Until the early 20th century, the transmission of malaria was unknown. Doctors would argue about what malaria was, what caused it, and how it spread, everything was up in the air about the disease. In 1897, Sir Ronald Ross dissected the stomach tissue of an anopheline mosquito that had previously fed on a malaria patient. Ross found the malaria parasite and went on to prove to the scientific community and everyone else that mosquitoes were the real culprits for transmitting malaria. However, before this, the late 1800s were full of doctors claiming absurd things regarding malaria.
A Little More on Malaria
Today we know that malaria is a life-threatening disease spread from some types of mosquitoes to humans, specifically the infected female Anopheles mosquitoes. Typically found in tropical climates due to the mosquitoes’ breeding needs, malaria is both preventable and curable. Symptoms can range from mild to severe and include high fevers, chills, and a general flu-like illness. When it’s a more severe case, symptoms can include confusion and seizures. While most people may experience a mild case, if left untreated cases can turn severe and even deadly. The World Health Organization states that as of 2021, nearly half the world’s population is at risk of malaria. Knowing what we know today, we’re able to diagnose, treat, and even cure malaria. However, in the late 1800s, it was a completely different situation.
The 1880s Arguments About Malaria
During the 19th century, malaria not only affected the more populated regions in the United States, it was one of the country’s leading causes of death at the time. Malaria was so common that a Philadelphia writer joked that the “congressmen trotted out the ailment as a convenient excuse for everything from being late to meetings to suffering hangovers”. Newspapers included headlines questioning if malaria was real or just a myth. In 1881 a story ran in The Washington Post about malaria that claimed “Washington has a scapegoat upon whose back is placed the burden of all undefinable and unpreventable ills”.
When doctors were asked about their experiences with the disease, some believed it was an actual illness and others thought it was more of a myth than a real issue. One doctor, Dr. Hagner, claimed that while malaria was present in the city, cases were heavily overestimated. Physicians argued about the cause; some claimed it was bad air or even carbonic acid gas in the atmosphere. Along with this, doctors would suggest trying different treatments or cures. One doctor’s tip was published in the Washington Critic newspaper in the fall of 1881 explaining how the best cure was to get bitten by mosquitoes. Knowing what we know today it’s laughable to think that a medical practitioner would claim getting bitten by mosquitoes could cure malaria. The thought was that they found malaria in mosquitoes, so perhaps the poison of the sting could be the antidote for the disease.

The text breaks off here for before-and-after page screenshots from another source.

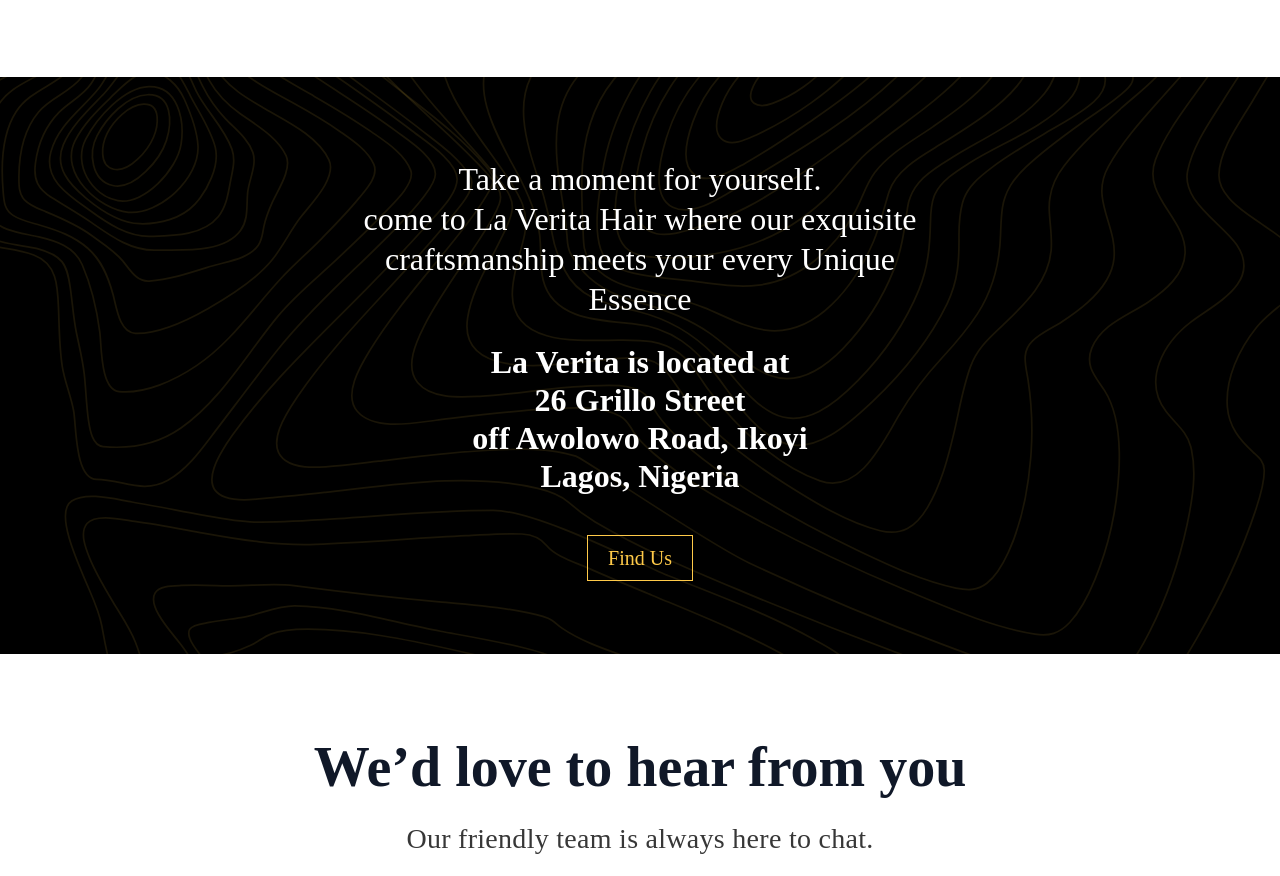
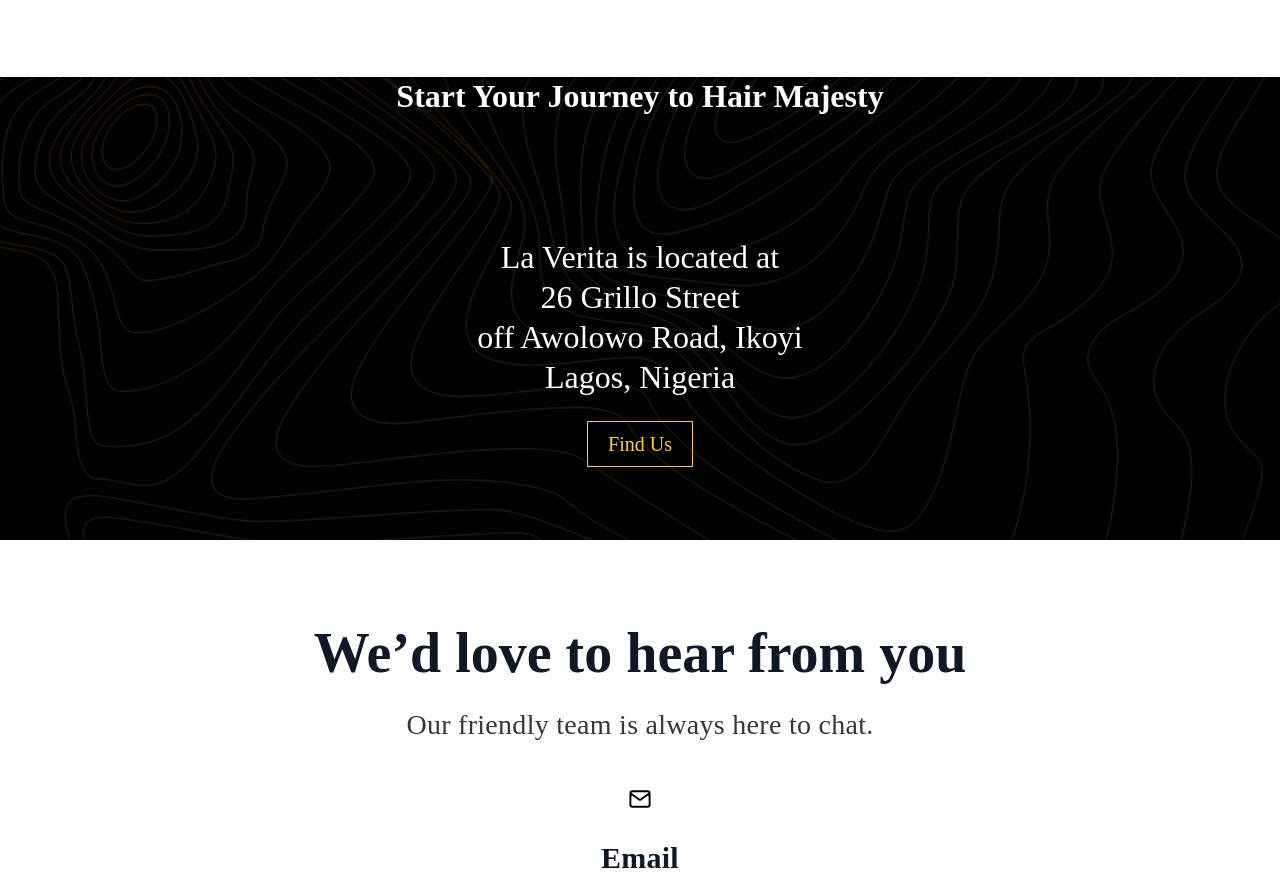
Before and after one commit to thewebguyy/Our-Services, a website: page index.html in a window 1280 px wide. Shown: the part 4630-5506 px from the top of the page. Drawn offline with Linux system fonts and the light colour scheme; a web font is replaced by a local one.

Commit message:
Updating find us content

```diff
--- a/index.html
+++ b/index.html
@@ -188,17 +188,15 @@
       </div>
       <div class="find-us-content">
         <div class="find-us">
+          <h4>
+            Start Your Journey to Hair Majesty
+          </h4>
           <h2>
-            Take a moment for yourself.<br>
-            come to La Verita Hair where our
-            exquisite craftsmanship meets your every Unique Essence
-          </h2>
-          <h4>
             La Verita is located at <br />
             26 Grillo Street <br />
             off Awolowo Road, Ikoyi <br />
             Lagos, Nigeria
-          </h4>
+          </h2>
           <div class="find-us-button">
             <a href="https://maps.app.goo.gl/jMygo5G1JpPanrGLA">Find Us</a>
           </div>
```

All in all, while Americans were rebuilding after the U.S. Civil War, malaria ran rampant in large cities across the country. With around 10,000 deaths during the U.S. Civil War occurring because of malaria, it’s easy to see how the disease spread throughout the country and how large of an impact it had. Doctors didn’t agree on anything when it came to malaria before the 20th century. Luckily, we’ve come a long way since then. We understand the cause and transmission of malaria as well as know how to prevent and treat the disease. In the past couple of years, we’ve even seen the progress of a malaria vaccine being recommended. As research continues there could be a point in time when malaria will be eradicated from the world.
With the right tools and vaccines, you can prevent yourself from contracting a mosquito-borne illness. Make sure you are prepared with Passport Health. Call 937-306-7541 or book online to schedule your appointment today.
Written for Passport Health by Brianna Malotke. Brianna is a freelance writer and costume designer located in Illinois. She’s an avid coffee drinker and enjoys researching new topics for writing projects. Her site can be